Obviously you won't hear this from any mainstream media, (that goes without saying) and chances are that you haven't heard it from alternative sources either. Unless you happen to be one of the handfuls that were present, it remains unknown. The OWS birthday was filled with so many amazing stories and experiences, and most have been posted in blogs and YouTube videos. But, there is one I can report with certainty that escaped notice. In the hopes that these people's victory will not remain in obscurity, I am obligated to share it with you now.
I traveled from Denver, Colorado to show my support and contribute whatever possible. I made many new friends and stood with complete strangers in a common goal. After a day filled with marches, demonstrations, and solidarity with many various groups and issues, the movement settled into Zuccotti Park for an evening of sharing and community. As I walked among my fellow occupiers I was filled with a sense of joy, peace, and an energy unlike anything I'd ever felt before.

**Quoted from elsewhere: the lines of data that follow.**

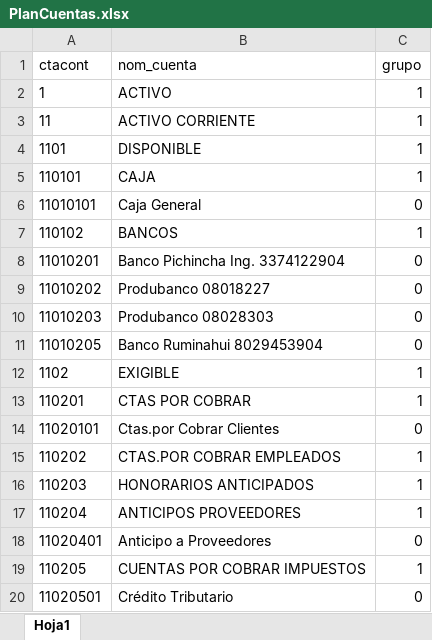
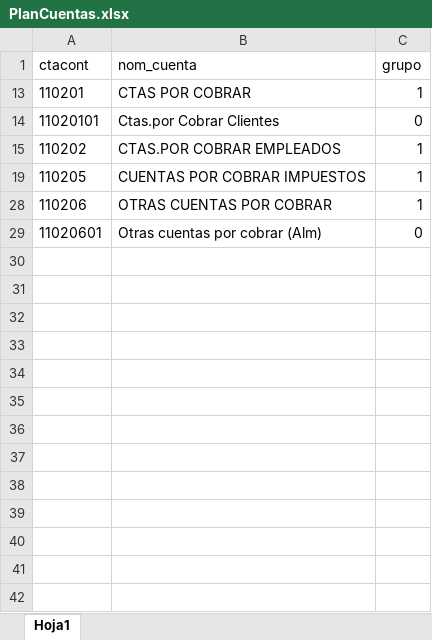
Before and after one commit to PatoPC/ProyectoConjuntos, an Excel workbook: PlanCuentas.xlsx, sheet Hoja1, drawn as a sheet; only a part is shown; the shorter side is filled out with more unchanged rows; values as stored, in another font and other column widths than the file's, no borders; the diff covers the shown part only; the diff names each change by its address in the sheet, - before the commit and + after, or states it on an @@ line.

```diff
--- a/PlanCuentas.xlsx (sheet Hoja1)
+++ b/PlanCuentas.xlsx (sheet Hoja1)
@@ row 2 hidden: 1 | ACTIVO | 1 @@
@@ row 3 hidden: 11 | ACTIVO CORRIENTE | 1 @@
@@ row 4 hidden: 1101 | DISPONIBLE | 1 @@
@@ row 5 hidden: 110101 | CAJA | 1 @@
@@ row 6 hidden: 11010101 | Caja General | 0 @@
@@ row 7 hidden: 110102 | BANCOS | 1 @@
@@ row 8 hidden: 11010201 | Banco Pichincha Ing. 3374122904 | 0 @@
@@ row 9 hidden: 11010202 | Produbanco 08018227 | 0 @@
@@ row 10 hidden: 11010203 | Produbanco 08028303 | 0 @@
@@ row 11 hidden: 11010205 | Banco Ruminahui 8029453904 | 0 @@
@@ row 12 hidden: 1102 | EXIGIBLE | 1 @@
@@ row 16 hidden: 110203 | HONORARIOS ANTICIPADOS | 1 @@
@@ row 17 hidden: 110204 | ANTICIPOS PROVEEDORES | 1 @@
@@ row 18 hidden: 11020401 | Anticipo a Proveedores | 0 @@
@@ row 20 hidden: 11020501 | Crédito Tributario | 0 @@
```
Also changed, not shown: 184 hidden or unhidden rows elsewhere in this sheet, 22 other files.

Despite this sensation of sanctuary, the presence of the NYPD looming around the perimeter of the park was ever present. As the evening progressed, the police continued to grow in number yet for the most part kept their distance. Unlike many previous reports I'd seen, the police were not in the all too familiar riot gear, and seemed almost complacent and content to just sit back and observe the proceedings.
Around 10pm the police made their presence known again by entering the park en masse as they encircled the crowd in a show of attempted intimidation. Several officers told occupiers they needed to leave the park (despite the closing time of midnight). Some representatives from the National Lawyers Guild confronted the officers regarding this, to which the officers quickly recanted their statements. Several occupiers responded to this police action by joining hands and creating a circle of people chanting, praying, and meditating. This peaceful demonstration effectively led to the dispersal of officers from the park, leaving the occupiers to continue their festivities.
As midnight approached it was still unclear what further response would be taken by the NYPD. There was an isolated incident in which 3 demonstrators were arrested, yet when things settled down an announcement was made. Apparently the NYPD would not take action as long as people didn't camp out or sleep, so those who needed sleep adjourned to Trinity Church while the others remained to hold their ground in Zuccotti Park.
Somewhere around 2am I noted the police had dwindled to only a handful, and by 4am there was no sign of police, security, or the press. A few dozen occupiers remained; some quietly playing music, others reminisced sharing stories and discussing issues, while some just sat quietly reflecting upon the day's events. Regardless of the diminished numbers of occupiers, the energy in the air was still palpable.
As the clock approached 5am a light rain began falling and several of the occupiers left in search of shelter from the moisture. By 6am only 4 of us remained (with an occasional occupier passing through). We shared stories and told each other jokes, which kept our energy going and our spirits high. With the exception of a brief excursion for food and coffee, the 4 of us remained in the park until shortly after 10am.
So the success story I speak of was our victory of holding the park for the full duration of the night. Despite the park closure time of midnight, which the NYPD could have used as justification to clear us out, they backed down and allowed us to stay.
It may not seem like much, but for the four of us present it will be remembered and worn like a badge of honor and pride. Occupy has yet to win the war, but it is small victories like this that sustain us for the long haul ahead, and the ultimate victory awaiting us.